• _Problem statement_
Before you finish, make sure each line of the records has been retyped exactly.

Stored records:
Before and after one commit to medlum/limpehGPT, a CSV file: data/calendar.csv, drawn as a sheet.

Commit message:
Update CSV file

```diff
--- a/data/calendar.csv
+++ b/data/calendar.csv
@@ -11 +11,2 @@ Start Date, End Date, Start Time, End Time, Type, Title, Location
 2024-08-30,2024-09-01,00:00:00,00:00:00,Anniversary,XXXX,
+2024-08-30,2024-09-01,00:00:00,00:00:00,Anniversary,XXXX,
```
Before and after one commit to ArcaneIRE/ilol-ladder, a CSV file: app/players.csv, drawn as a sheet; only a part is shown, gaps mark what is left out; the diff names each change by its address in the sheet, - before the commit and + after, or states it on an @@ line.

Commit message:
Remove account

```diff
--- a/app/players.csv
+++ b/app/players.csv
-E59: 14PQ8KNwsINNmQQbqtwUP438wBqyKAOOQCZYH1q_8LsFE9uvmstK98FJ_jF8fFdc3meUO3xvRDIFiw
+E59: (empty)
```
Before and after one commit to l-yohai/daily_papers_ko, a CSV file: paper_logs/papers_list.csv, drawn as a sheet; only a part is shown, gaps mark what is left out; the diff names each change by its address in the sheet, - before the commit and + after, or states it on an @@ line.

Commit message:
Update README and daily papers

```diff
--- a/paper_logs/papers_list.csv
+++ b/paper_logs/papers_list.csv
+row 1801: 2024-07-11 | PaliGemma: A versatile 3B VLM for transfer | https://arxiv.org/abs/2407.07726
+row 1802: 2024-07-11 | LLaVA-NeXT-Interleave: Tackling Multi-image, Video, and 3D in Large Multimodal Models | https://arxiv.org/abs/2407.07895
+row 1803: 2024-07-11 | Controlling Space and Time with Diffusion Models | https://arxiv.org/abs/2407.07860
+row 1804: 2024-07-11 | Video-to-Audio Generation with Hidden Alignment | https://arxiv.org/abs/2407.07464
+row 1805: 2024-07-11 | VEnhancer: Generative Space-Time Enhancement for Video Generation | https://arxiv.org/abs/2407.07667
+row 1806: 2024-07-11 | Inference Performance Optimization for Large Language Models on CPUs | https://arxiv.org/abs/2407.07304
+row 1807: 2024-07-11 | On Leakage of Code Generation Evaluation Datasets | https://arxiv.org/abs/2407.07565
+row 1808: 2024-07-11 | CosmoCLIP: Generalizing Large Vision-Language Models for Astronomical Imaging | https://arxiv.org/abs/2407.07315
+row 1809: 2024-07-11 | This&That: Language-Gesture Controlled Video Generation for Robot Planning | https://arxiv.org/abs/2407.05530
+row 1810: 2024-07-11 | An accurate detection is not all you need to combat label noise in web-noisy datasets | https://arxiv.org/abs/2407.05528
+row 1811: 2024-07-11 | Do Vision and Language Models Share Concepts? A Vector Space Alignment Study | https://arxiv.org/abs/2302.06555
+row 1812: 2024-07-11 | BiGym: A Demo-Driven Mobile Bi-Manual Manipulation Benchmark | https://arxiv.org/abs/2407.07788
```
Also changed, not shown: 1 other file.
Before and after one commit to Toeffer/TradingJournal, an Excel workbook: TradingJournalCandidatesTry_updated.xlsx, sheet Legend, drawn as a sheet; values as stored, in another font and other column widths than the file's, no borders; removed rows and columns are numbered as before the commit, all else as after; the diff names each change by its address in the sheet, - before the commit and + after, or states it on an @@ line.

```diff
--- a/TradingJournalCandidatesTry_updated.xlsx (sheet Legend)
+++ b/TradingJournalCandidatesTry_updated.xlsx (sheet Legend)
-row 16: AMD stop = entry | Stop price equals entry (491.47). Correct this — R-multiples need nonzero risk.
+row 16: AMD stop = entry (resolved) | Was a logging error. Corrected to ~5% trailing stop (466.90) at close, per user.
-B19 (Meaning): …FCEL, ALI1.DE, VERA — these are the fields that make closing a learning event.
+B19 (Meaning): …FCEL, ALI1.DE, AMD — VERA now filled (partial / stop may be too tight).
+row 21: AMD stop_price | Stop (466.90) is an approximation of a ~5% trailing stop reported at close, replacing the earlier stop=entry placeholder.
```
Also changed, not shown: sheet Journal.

• _Exercise output_
Before and after one commit to medlum/limpehGPT, a CSV file: data/calendar.csv, drawn as a sheet.

Commit message:
Update CSV file

```diff
--- a/data/calendar.csv
+++ b/data/calendar.csv
@@ -11 +11,2 @@ Start Date, End Date, Start Time, End Time, Type, Title, Location
 2024-08-30,2024-09-01,00:00:00,00:00:00,Anniversary,XXXX,
+2024-08-30,2024-09-01,00:00:00,00:00:00,Anniversary,XXXX,
```
Before and after one commit to ArcaneIRE/ilol-ladder, a CSV file: app/players.csv, drawn as a sheet; only a part is shown, gaps mark what is left out; the diff names each change by its address in the sheet, - before the commit and + after, or states it on an @@ line.

Commit message:
Remove account

```diff
--- a/app/players.csv
+++ b/app/players.csv
-E59: 14PQ8KNwsINNmQQbqtwUP438wBqyKAOOQCZYH1q_8LsFE9uvmstK98FJ_jF8fFdc3meUO3xvRDIFiw
+E59: (empty)
```
Before and after one commit to l-yohai/daily_papers_ko, a CSV file: paper_logs/papers_list.csv, drawn as a sheet; only a part is shown, gaps mark what is left out; the diff names each change by its address in the sheet, - before the commit and + after, or states it on an @@ line.

Commit message:
Update README and daily papers

```diff
--- a/paper_logs/papers_list.csv
+++ b/paper_logs/papers_list.csv
+row 1801: 2024-07-11 | PaliGemma: A versatile 3B VLM for transfer | https://arxiv.org/abs/2407.07726
+row 1802: 2024-07-11 | LLaVA-NeXT-Interleave: Tackling Multi-image, Video, and 3D in Large Multimodal Models | https://arxiv.org/abs/2407.07895
+row 1803: 2024-07-11 | Controlling Space and Time with Diffusion Models | https://arxiv.org/abs/2407.07860
+row 1804: 2024-07-11 | Video-to-Audio Generation with Hidden Alignment | https://arxiv.org/abs/2407.07464
+row 1805: 2024-07-11 | VEnhancer: Generative Space-Time Enhancement for Video Generation | https://arxiv.org/abs/2407.07667
+row 1806: 2024-07-11 | Inference Performance Optimization for Large Language Models on CPUs | https://arxiv.org/abs/2407.07304
+row 1807: 2024-07-11 | On Leakage of Code Generation Evaluation Datasets | https://arxiv.org/abs/2407.07565
+row 1808: 2024-07-11 | CosmoCLIP: Generalizing Large Vision-Language Models for Astronomical Imaging | https://arxiv.org/abs/2407.07315
+row 1809: 2024-07-11 | This&That: Language-Gesture Controlled Video Generation for Robot Planning | https://arxiv.org/abs/2407.05530
+row 1810: 2024-07-11 | An accurate detection is not all you need to combat label noise in web-noisy datasets | https://arxiv.org/abs/2407.05528
+row 1811: 2024-07-11 | Do Vision and Language Models Share Concepts? A Vector Space Alignment Study | https://arxiv.org/abs/2302.06555
+row 1812: 2024-07-11 | BiGym: A Demo-Driven Mobile Bi-Manual Manipulation Benchmark | https://arxiv.org/abs/2407.07788
```
Also changed, not shown: 1 other file.
Before and after one commit to Toeffer/TradingJournal, an Excel workbook: TradingJournalCandidatesTry_updated.xlsx, sheet Legend, drawn as a sheet; values as stored, in another font and other column widths than the file's, no borders; removed rows and columns are numbered as before the commit, all else as after; the diff names each change by its address in the sheet, - before the commit and + after, or states it on an @@ line.

```diff
--- a/TradingJournalCandidatesTry_updated.xlsx (sheet Legend)
+++ b/TradingJournalCandidatesTry_updated.xlsx (sheet Legend)
-row 16: AMD stop = entry | Stop price equals entry (491.47). Correct this — R-multiples need nonzero risk.
+row 16: AMD stop = entry (resolved) | Was a logging error. Corrected to ~5% trailing stop (466.90) at close, per user.
-B19 (Meaning): …FCEL, ALI1.DE, VERA — these are the fields that make closing a learning event.
+B19 (Meaning): …FCEL, ALI1.DE, AMD — VERA now filled (partial / stop may be too tight).
+row 21: AMD stop_price | Stop (466.90) is an approximation of a ~5% trailing stop reported at close, replacing the earlier stop=entry placeholder.
```
Also changed, not shown: sheet Journal.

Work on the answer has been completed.